Medical Isurance Fraud
Submitted By michelle10
The term "insurance fraud" covers a wide array of activities that have the same basic purpose: to obtain payment from an insurance company by deceptive or dishonest means. While incidence of fraud is estimated to be low, it remains an area of great concern for insurers.
Losses Due To Fraud
As with most crimes, it is impossible to accurately gauge losses to fraud because only that which is detected is measurable, and the typical suggestion is that the "true" value may be significantly greater than the measurable value.
With that in mind, it is (gu)estimated that 10% of insurance payments are attributable to fraud - which is again an entirely arbitrary number - and the cost of losses are ultimately borne by the consumers who pay insurance premiums.
I have thus far found no source that expresses the actual (detected) fraud as a percentage of insurance claims.
Tort vs. Crime vs. Moral Imperative
Insurance fraud is clearly a civil offense: it is a misrepresentation that seeks to exploit a contract between private parties. However, because payments made on fraudulent claims raise the premiums paid by all insured individuals, insurance fraud is often treated as a criminal offense as well.
The crime of insurance fraud is defined and prosecuted on the state level. There is only one clause in federal law that addresses the topic of fraud, but this pertains exclusively to federal healthcare benefits programs. Insurance fraud is classified as a criminal offense in 48 states (the exceptions being Oregon and Virginia), and 41 states have a separate law enforcement agency dedicated to fraud prosecution.

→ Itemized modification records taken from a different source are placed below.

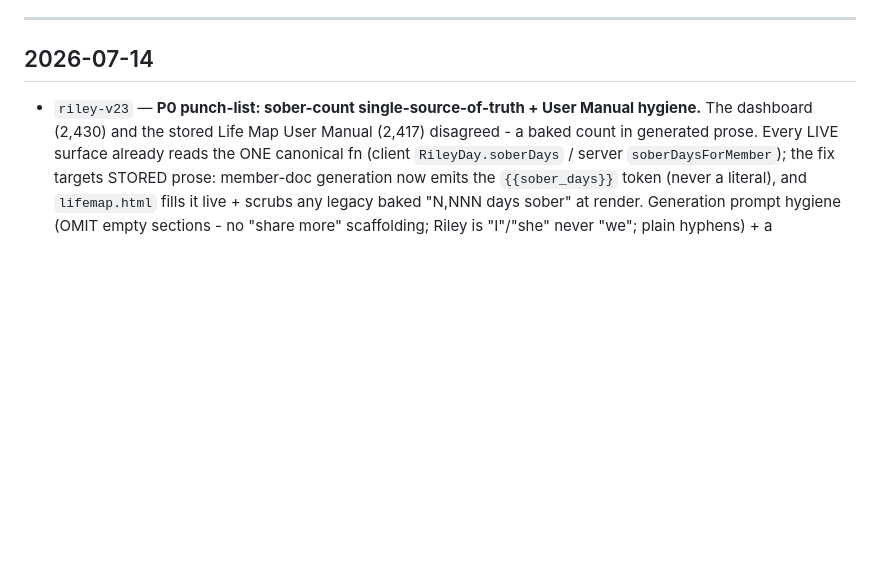
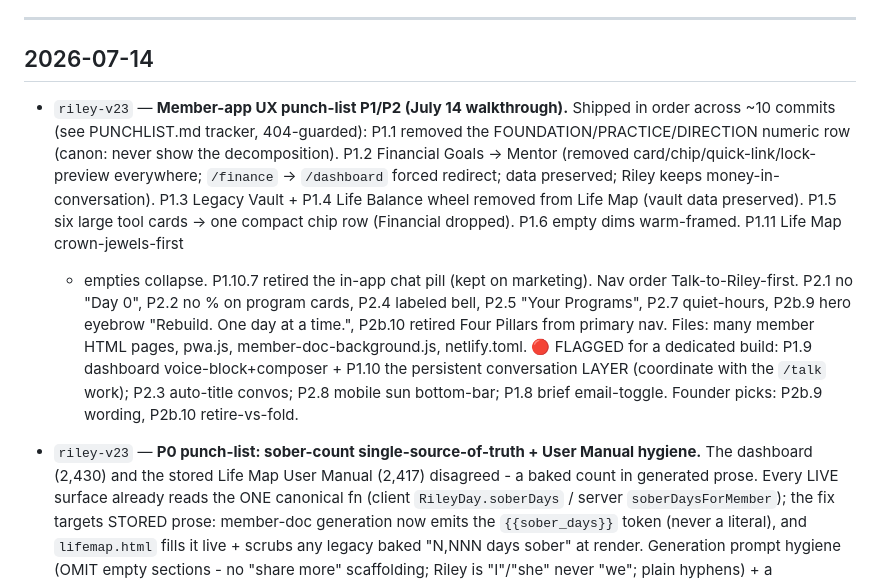
Before and after one commit to Brendencorr/814, a Markdown page: CHANGELOG.md, the part around the change. GitHub-like rendering; blank space fills up the shorter version.

Commit message:
changelog: member-app UX punch-list P1/P2 batch
Co-Authored-By: Claude Opus 4.8 <noreply@anthropic.com>

```diff
--- a/CHANGELOG.md
+++ b/CHANGELOG.md
@@ -11,6 +11,20 @@ Keep it benign — this file is committed to a public-served repo, so **never pu
 ---
 
 ## 2026-07-14
+
+- `riley-v23` — **Member-app UX punch-list P1/P2 (July 14 walkthrough).** Shipped in order across ~10 commits
+  (see PUNCHLIST.md tracker, 404-guarded): P1.1 removed the FOUNDATION/PRACTICE/DIRECTION numeric row (canon:
+  never show the decomposition). P1.2 Financial Goals -> Mentor (removed card/chip/quick-link/lock-preview
+  everywhere; `/finance` -> `/dashboard` forced redirect; data preserved; Riley keeps money-in-conversation).
+  P1.3 Legacy Vault + P1.4 Life Balance wheel removed from Life Map (vault data preserved). P1.5 six large tool
+  cards -> one compact chip row (Financial dropped). P1.6 empty dims warm-framed. P1.11 Life Map crown-jewels-first
+  + empties collapse. P1.10.7 retired the in-app chat pill (kept on marketing). Nav order Talk-to-Riley-first.
+  P2.1 no "Day 0", P2.2 no % on program cards, P2.4 labeled bell, P2.5 "Your Programs", P2.7 quiet-hours,
+  P2b.9 hero eyebrow "Rebuild. One day at a time.", P2b.10 retired Four Pillars from primary nav. Files: many
+  member HTML pages, pwa.js, member-doc-background.js, netlify.toml. 🔴 FLAGGED for a dedicated build: P1.9
+  dashboard voice-block+composer + P1.10 the persistent conversation LAYER (coordinate with the `/talk` work);
+  P2.3 auto-title convos; P2.8 mobile sun bottom-bar; P1.8 brief email-toggle. Founder picks: P2b.9 wording,
+  P2b.10 retire-vs-fold.
 
 - `riley-v23` — **P0 punch-list: sober-count single-source-of-truth + User Manual hygiene.** The dashboard
   (2,430) and the stored Life Map User Manual (2,417) disagreed - a baked count in generated prose. Every
```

A study conducted in 2003 suggests that between 20 and 25 percent of Americans believe that it is "acceptable" to bilk insurers outright, including both hard and soft fraud, and about 10% of subjects indicate that they would be willing to...